Work to be completed
Return the listing below in full, with every line exactly as it is.

Data shown
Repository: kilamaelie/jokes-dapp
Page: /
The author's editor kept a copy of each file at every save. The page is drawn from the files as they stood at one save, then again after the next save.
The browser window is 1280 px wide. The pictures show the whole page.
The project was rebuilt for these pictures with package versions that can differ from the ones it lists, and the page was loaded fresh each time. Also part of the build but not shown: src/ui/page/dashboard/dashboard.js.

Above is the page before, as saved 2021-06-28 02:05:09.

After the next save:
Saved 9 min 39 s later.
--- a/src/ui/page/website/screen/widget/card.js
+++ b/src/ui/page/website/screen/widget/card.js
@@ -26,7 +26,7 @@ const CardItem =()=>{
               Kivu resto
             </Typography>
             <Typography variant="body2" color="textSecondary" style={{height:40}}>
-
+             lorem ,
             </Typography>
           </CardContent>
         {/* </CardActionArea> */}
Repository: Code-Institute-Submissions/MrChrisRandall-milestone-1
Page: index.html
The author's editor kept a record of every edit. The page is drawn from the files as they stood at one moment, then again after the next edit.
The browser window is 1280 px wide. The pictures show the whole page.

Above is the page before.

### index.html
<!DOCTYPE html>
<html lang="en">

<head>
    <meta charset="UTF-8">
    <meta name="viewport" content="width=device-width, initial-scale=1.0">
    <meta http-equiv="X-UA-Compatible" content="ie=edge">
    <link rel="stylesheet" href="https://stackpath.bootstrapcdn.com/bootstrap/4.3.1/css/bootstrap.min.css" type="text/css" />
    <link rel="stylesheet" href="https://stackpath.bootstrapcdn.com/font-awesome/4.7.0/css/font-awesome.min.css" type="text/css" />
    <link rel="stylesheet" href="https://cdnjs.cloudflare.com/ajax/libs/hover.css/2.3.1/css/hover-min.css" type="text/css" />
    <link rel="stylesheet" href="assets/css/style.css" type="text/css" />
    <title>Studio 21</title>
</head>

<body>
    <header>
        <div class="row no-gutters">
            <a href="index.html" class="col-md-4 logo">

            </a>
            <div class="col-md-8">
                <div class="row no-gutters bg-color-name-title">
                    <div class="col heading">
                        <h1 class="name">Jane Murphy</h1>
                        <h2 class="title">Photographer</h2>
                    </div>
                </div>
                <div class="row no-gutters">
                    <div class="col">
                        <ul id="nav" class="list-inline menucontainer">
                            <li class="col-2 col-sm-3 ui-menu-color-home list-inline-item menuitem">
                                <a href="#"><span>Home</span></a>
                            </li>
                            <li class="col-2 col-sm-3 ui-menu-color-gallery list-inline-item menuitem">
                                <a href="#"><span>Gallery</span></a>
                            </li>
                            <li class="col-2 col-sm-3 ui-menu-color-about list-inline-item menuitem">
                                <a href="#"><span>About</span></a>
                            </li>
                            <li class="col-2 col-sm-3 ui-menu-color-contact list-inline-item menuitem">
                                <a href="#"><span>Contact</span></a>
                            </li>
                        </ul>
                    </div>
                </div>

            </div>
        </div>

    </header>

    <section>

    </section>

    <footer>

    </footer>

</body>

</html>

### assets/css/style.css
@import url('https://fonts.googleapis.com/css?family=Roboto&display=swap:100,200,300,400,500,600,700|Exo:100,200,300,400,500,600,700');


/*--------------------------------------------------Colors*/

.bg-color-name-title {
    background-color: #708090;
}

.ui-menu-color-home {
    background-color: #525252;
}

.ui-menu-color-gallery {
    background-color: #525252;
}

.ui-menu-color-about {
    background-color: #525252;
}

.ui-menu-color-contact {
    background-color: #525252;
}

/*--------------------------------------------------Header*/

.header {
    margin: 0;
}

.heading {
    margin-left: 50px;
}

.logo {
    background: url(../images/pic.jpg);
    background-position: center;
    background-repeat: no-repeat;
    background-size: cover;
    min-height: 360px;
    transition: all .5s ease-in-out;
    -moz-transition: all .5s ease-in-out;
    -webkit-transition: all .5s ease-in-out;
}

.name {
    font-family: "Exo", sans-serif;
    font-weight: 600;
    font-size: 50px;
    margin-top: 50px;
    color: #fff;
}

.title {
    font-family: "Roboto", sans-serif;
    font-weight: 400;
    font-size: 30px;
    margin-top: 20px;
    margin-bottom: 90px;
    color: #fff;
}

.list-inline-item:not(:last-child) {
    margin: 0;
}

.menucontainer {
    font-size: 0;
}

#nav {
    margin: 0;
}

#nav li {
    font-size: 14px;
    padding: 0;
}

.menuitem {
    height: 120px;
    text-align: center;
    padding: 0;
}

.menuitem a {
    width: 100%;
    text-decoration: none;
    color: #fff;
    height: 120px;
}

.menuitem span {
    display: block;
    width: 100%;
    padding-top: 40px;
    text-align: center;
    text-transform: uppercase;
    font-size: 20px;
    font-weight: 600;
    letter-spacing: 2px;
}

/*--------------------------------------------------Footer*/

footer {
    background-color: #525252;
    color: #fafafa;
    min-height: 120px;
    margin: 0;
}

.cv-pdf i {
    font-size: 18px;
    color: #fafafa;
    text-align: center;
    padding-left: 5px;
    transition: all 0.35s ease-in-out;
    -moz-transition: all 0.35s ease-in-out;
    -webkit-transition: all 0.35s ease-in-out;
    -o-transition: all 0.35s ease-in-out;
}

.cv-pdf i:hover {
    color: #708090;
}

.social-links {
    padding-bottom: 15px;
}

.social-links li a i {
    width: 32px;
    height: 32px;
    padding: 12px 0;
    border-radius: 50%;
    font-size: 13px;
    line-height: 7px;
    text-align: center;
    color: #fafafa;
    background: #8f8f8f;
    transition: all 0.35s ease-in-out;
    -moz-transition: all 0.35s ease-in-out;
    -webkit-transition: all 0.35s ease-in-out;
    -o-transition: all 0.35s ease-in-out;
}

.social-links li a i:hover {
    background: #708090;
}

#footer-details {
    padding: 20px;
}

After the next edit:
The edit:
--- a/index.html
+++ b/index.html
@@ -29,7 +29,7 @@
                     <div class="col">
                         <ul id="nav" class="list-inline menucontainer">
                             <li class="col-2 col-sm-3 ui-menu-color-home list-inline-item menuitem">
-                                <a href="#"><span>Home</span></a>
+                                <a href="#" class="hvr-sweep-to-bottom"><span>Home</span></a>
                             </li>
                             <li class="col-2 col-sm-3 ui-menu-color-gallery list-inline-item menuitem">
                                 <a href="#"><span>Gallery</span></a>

Result of this exercise
Repository: kilamaelie/jokes-dapp
Page: /
The author's editor kept a copy of each file at every save. The page is drawn from the files as they stood at one save, then again after the next save.
The browser window is 1280 px wide. The pictures show the whole page.
The project was rebuilt for these pictures with package versions that can differ from the ones it lists, and the page was loaded fresh each time. Also part of the build but not shown: src/ui/page/dashboard/dashboard.js.

Above is the page before, as saved 2021-06-28 02:05:09.

After the next save:
Saved 9 min 39 s later.
--- a/src/ui/page/website/screen/widget/card.js
+++ b/src/ui/page/website/screen/widget/card.js
@@ -26,7 +26,7 @@ const CardItem =()=>{
               Kivu resto
             </Typography>
             <Typography variant="body2" color="textSecondary" style={{height:40}}>
-
+             lorem ,
             </Typography>
           </CardContent>
         {/* </CardActionArea> */}
Repository: Code-Institute-Submissions/MrChrisRandall-milestone-1
Page: index.html
The author's editor kept a record of every edit. The page is drawn from the files as they stood at one moment, then again after the next edit.
The browser window is 1280 px wide. The pictures show the whole page.

Above is the page before.

### index.html
<!DOCTYPE html>
<html lang="en">

<head>
    <meta charset="UTF-8">
    <meta name="viewport" content="width=device-width, initial-scale=1.0">
    <meta http-equiv="X-UA-Compatible" content="ie=edge">
    <link rel="stylesheet" href="https://stackpath.bootstrapcdn.com/bootstrap/4.3.1/css/bootstrap.min.css" type="text/css" />
    <link rel="stylesheet" href="https://stackpath.bootstrapcdn.com/font-awesome/4.7.0/css/font-awesome.min.css" type="text/css" />
    <link rel="stylesheet" href="https://cdnjs.cloudflare.com/ajax/libs/hover.css/2.3.1/css/hover-min.css" type="text/css" />
    <link rel="stylesheet" href="assets/css/style.css" type="text/css" />
    <title>Studio 21</title>
</head>

<body>
    <header>
        <div class="row no-gutters">
            <a href="index.html" class="col-md-4 logo">

            </a>
            <div class="col-md-8">
                <div class="row no-gutters bg-color-name-title">
                    <div class="col heading">
                        <h1 class="name">Jane Murphy</h1>
                        <h2 class="title">Photographer</h2>
                    </div>
                </div>
                <div class="row no-gutters">
                    <div class="col">
                        <ul id="nav" class="list-inline menucontainer">
                            <li class="col-2 col-sm-3 ui-menu-color-home list-inline-item menuitem">
                                <a href="#"><span>Home</span></a>
                            </li>
                            <li class="col-2 col-sm-3 ui-menu-color-gallery list-inline-item menuitem">
                                <a href="#"><span>Gallery</span></a>
                            </li>
                            <li class="col-2 col-sm-3 ui-menu-color-about list-inline-item menuitem">
                                <a href="#"><span>About</span></a>
                            </li>
                            <li class="col-2 col-sm-3 ui-menu-color-contact list-inline-item menuitem">
                                <a href="#"><span>Contact</span></a>
                            </li>
                        </ul>
                    </div>
                </div>

            </div>
        </div>

    </header>

    <section>

    </section>

    <footer>

    </footer>

</body>

</html>

### assets/css/style.css
@import url('https://fonts.googleapis.com/css?family=Roboto&display=swap:100,200,300,400,500,600,700|Exo:100,200,300,400,500,600,700');


/*--------------------------------------------------Colors*/

.bg-color-name-title {
    background-color: #708090;
}

.ui-menu-color-home {
    background-color: #525252;
}

.ui-menu-color-gallery {
    background-color: #525252;
}

.ui-menu-color-about {
    background-color: #525252;
}

.ui-menu-color-contact {
    background-color: #525252;
}

/*--------------------------------------------------Header*/

.header {
    margin: 0;
}

.heading {
    margin-left: 50px;
}

.logo {
    background: url(../images/pic.jpg);
    background-position: center;
    background-repeat: no-repeat;
    background-size: cover;
    min-height: 360px;
    transition: all .5s ease-in-out;
    -moz-transition: all .5s ease-in-out;
    -webkit-transition: all .5s ease-in-out;
}

.name {
    font-family: "Exo", sans-serif;
    font-weight: 600;
    font-size: 50px;
    margin-top: 50px;
    color: #fff;
}

.title {
    font-family: "Roboto", sans-serif;
    font-weight: 400;
    font-size: 30px;
    margin-top: 20px;
    margin-bottom: 90px;
    color: #fff;
}

.list-inline-item:not(:last-child) {
    margin: 0;
}

.menucontainer {
    font-size: 0;
}

#nav {
    margin: 0;
}

#nav li {
    font-size: 14px;
    padding: 0;
}

.menuitem {
    height: 120px;
    text-align: center;
    padding: 0;
}

.menuitem a {
    width: 100%;
    text-decoration: none;
    color: #fff;
    height: 120px;
}

.menuitem span {
    display: block;
    width: 100%;
    padding-top: 40px;
    text-align: center;
    text-transform: uppercase;
    font-size: 20px;
    font-weight: 600;
    letter-spacing: 2px;
}

/*--------------------------------------------------Footer*/

footer {
    background-color: #525252;
    color: #fafafa;
    min-height: 120px;
    margin: 0;
}

.cv-pdf i {
    font-size: 18px;
    color: #fafafa;
    text-align: center;
    padding-left: 5px;
    transition: all 0.35s ease-in-out;
    -moz-transition: all 0.35s ease-in-out;
    -webkit-transition: all 0.35s ease-in-out;
    -o-transition: all 0.35s ease-in-out;
}

.cv-pdf i:hover {
    color: #708090;
}

.social-links {
    padding-bottom: 15px;
}

.social-links li a i {
    width: 32px;
    height: 32px;
    padding: 12px 0;
    border-radius: 50%;
    font-size: 13px;
    line-height: 7px;
    text-align: center;
    color: #fafafa;
    background: #8f8f8f;
    transition: all 0.35s ease-in-out;
    -moz-transition: all 0.35s ease-in-out;
    -webkit-transition: all 0.35s ease-in-out;
    -o-transition: all 0.35s ease-in-out;
}

.social-links li a i:hover {
    background: #708090;
}

#footer-details {
    padding: 20px;
}

After the next edit:
The edit:
--- a/index.html
+++ b/index.html
@@ -29,7 +29,7 @@
                     <div class="col">
                         <ul id="nav" class="list-inline menucontainer">
                             <li class="col-2 col-sm-3 ui-menu-color-home list-inline-item menuitem">
-                                <a href="#"><span>Home</span></a>
+                                <a href="#" class="hvr-sweep-to-bottom"><span>Home</span></a>
                             </li>
                             <li class="col-2 col-sm-3 ui-menu-color-gallery list-inline-item menuitem">
                                 <a href="#"><span>Gallery</span></a>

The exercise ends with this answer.